    I agree.

  • Hey Brian, I too read your posting! If I didn’t comment it was because it was more or less all new to me

    I remember the Samizdata posts by Findlay Dunachie were often very scholarly, and touched upon areas of history that were almost entirely unfamiliar. My usually high opinion of my own historical general knowledge would emerge bruised and battered at the end of one of his posts, and I would be quite unable to supply one of my usual “yes, but” or “another aspect you missed is that – ” comments. That didn’t mean I wasn’t interested, far from it.

    Anyway, this was the same, that’s high praise, so stop yer complainin’.

    The only handle I have on Wagner is Bernard Levin’s columns. He was a Wagner worshipper, almost, when it came to the music, but was nonetheless very much aware that Wagner generally did not like people called Levin very much. I bet you’ve read them. But if you haven’t, you should.

  • The other composer I should have mentioned alongside Wagner and Mahler is Berlioz, whom Sachs writes about at some length. Berlioz was greatly encouraged by Beethoven’s example.

  • I read your posting too, Brian. (I read all of them. except for the cricket ones – and I even dissented from that rule recently). The reason I didn’t comment was similar to Natalie’s – and unlike her, I have no justification whatsoever to have anything like a high opinion of my non-existent knowledge of history.

    There’s a particular reason why I read this particular post with particular interest: I adore Beethoven’s symphonies (and his piano sonatas, but that’s beside the point), and yet I simply don’t get the 9th. It falls almost totally flat for me, at least as far as Beethoven’s symphonies go. I have no idea why, and I know everyone else feels quite the opposite. FWIW, I am totally the 7th person…

  • Laird

    Excellent review, Brian; thank you. I have added this one to my book list.

    I’m with Alisa on the 9th: it always seems a bit “over the top” for my taste. I don’t need all those “Big Words” and “vast choruses”. But there’s no denying the effect it (and, for that matter, the rest of Beethoven’s oeuvre) had on Wagner, Mahler, and all those who followed him (Shostakovich, even Stravinsky). Tracing the arc of Beethoven’s musical output is a fascinating exercise; one can witness the transition from the Classical to the Romantic eras. He’s the bridge from Mozart to Brahms.

  • Tracing the arc of Beethoven’s musical output is a fascinating exercise; one can witness the transition from the Classical to the Romantic eras. He’s the bridge from Mozart to Brahms.


    But there’s no denying the effect it (and, for that matter, the rest of Beethoven’s oeuvre) had on Wagner, Mahler, and all those who followed him (Shostakovich, even Stravinsky).

    Now I know why it doesn’t do it for me – it all went downhill from there…:-)

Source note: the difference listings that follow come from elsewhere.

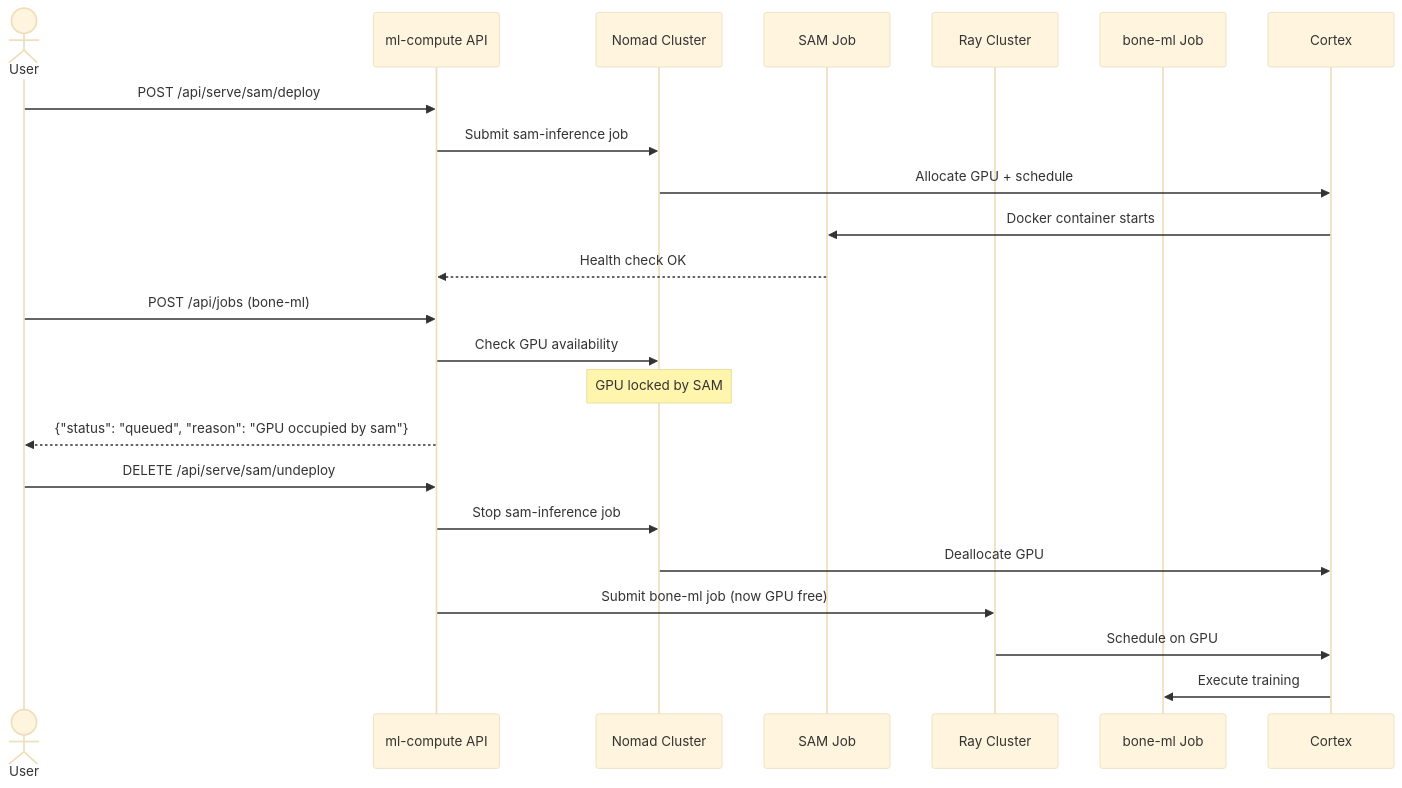
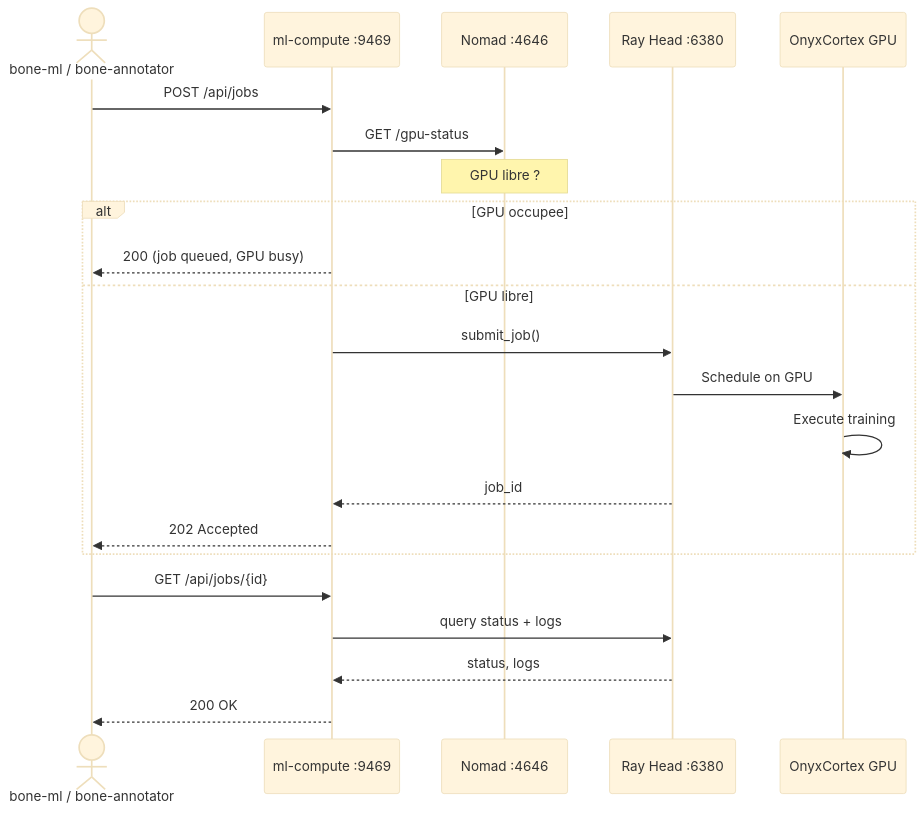
The third of 4 diagrams in DIAGRAM.md (VersoVet/ml-compute), drawn with Mermaid (base theme) before and after one commit. The commit also changed other lines of this file and 3 other files, not shown here.

First line of the commit message:
docs: rewrite MD files — clarify scope, isolate SAM in bone-annotator

````diff
--- a/DIAGRAM.md
+++ b/DIAGRAM.md
@@ -48,28 +87,27 @@
 ```mermaid
 sequenceDiagram
-    actor User
-    participant API as ml-compute API
-    participant Nomad as Nomad Cluster
-    participant SAM as SAM Job
-    participant Ray as Ray Cluster
-    participant Training as bone-ml Job
+    actor Client as bone-ml / bone-annotator
+    participant API as ml-compute :9469
+    participant Nomad as Nomad :4646
+    participant Ray as Ray Head :6380
+    participant Worker as OnyxCortex GPU
 
-    User->>API: POST /api/serve/sam/deploy
-    API->>Nomad: Submit sam-inference job
-    Nomad->>Cortex: Allocate GPU + schedule
-    Cortex->>SAM: Docker container starts
-    SAM-->>API: Health check OK
-    
-    User->>API: POST /api/jobs (bone-ml)
-    API->>Nomad: Check GPU availability
-    Note over Nomad: GPU locked by SAM
-    API-->>User: {"status": "queued", "reason": "GPU occupied by sam"}
-    
-    User->>API: DELETE /api/serve/sam/undeploy
-    API->>Nomad: Stop sam-inference job
-    Nomad->>Cortex: Deallocate GPU
-    
-    API->>Ray: Submit bone-ml job (now GPU free)
-    Ray->>Cortex: Schedule on GPU
-    Cortex->>Training: Execute training
+    Client->>API: POST /api/jobs
+    API->>Nomad: GET /gpu-status
+    Note over Nomad: GPU libre ?
+
+    alt GPU occupee
+        API-->>Client: 200 (job queued, GPU busy)
+    else GPU libre
+        API->>Ray: submit_job()
+        Ray->>Worker: Schedule on GPU
+        Worker->>Worker: Execute training
+        Ray-->>API: job_id
+        API-->>Client: 202 Accepted
+    end
+
+    Client->>API: GET /api/jobs/{id}
+    API->>Ray: query status + logs
+    Ray-->>API: status, logs
+    API-->>Client: 200 OK
 ```
````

  • Beethoven’s Ninth either astonishes me, or bores me half to death, depending on the performance and, I suspect, my mood. I heard a superbly played performance of it at the Proms a few years ago. I couldn’t wait for it to finish. The perfection of the playing (by the Los Angeles Philharmonic) only made it, to me, all the more boring. Was it me? Was it the performance?

    Recently, because of reading this book, I played various CD performances of the piece through. Two (including one conducted by Abbado that got rave reviews all round) sounded totally boring, and made the thing sound downright ineptly composed. Then, just when I was ready to agree with Alisa that this is a ridiculous piece, I put on another CD and, perhaps because I was expecting only more tedium, was suddenly gripped, right to the end. It seems that the Ninth either grabs me by the soul, or else flops pathetically. There seem to be no half measures. I never think it’s quite good, or for that matter quite bad. Either wondrous, or absurd. Either heaven storming, or ridiculously plodding and primitive and tuneless (apart from the last movement with The Tune) and oafish. Either Beethoven’s best symphony, or by far his worst.

    Very strange.

  • Like I said, it’s still a Beethoven symphony, with all that it implies. It’s like watching your favorite director’s worst flop: if it was a movie made by anyone else, you’d call it a gem…

    The 9th last (tunish) movement suffers from the same problem the 1st one (tunish) of the 5th does: it has been played to death.